Extracted data
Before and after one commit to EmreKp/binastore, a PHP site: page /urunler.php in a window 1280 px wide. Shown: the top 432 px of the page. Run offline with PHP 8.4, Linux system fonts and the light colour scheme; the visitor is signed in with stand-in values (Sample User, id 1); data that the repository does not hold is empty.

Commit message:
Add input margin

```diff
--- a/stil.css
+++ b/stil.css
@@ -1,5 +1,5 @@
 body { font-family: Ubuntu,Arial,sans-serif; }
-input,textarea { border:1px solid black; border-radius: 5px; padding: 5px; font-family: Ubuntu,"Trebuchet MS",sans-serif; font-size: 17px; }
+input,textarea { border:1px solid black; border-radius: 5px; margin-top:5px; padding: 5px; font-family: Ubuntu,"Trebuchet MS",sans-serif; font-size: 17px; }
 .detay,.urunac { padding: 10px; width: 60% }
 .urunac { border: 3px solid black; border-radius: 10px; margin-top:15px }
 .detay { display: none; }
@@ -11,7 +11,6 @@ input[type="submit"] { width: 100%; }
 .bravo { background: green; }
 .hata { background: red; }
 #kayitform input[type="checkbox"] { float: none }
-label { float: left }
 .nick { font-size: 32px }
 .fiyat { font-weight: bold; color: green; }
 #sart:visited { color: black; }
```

Work required
The answer must consist of every line from the entries above that contains the string "size".

Solution below
-input,textarea { border:1px solid black; border-radius: 5px; padding: 5px; font-family: Ubuntu,"Trebuchet MS",sans-serif; font-size: 17px; }
+input,textarea { border:1px solid black; border-radius: 5px; margin-top:5px; padding: 5px; font-family: Ubuntu,"Trebuchet MS",sans-serif; font-size: 17px; }
 .nick { font-size: 32px }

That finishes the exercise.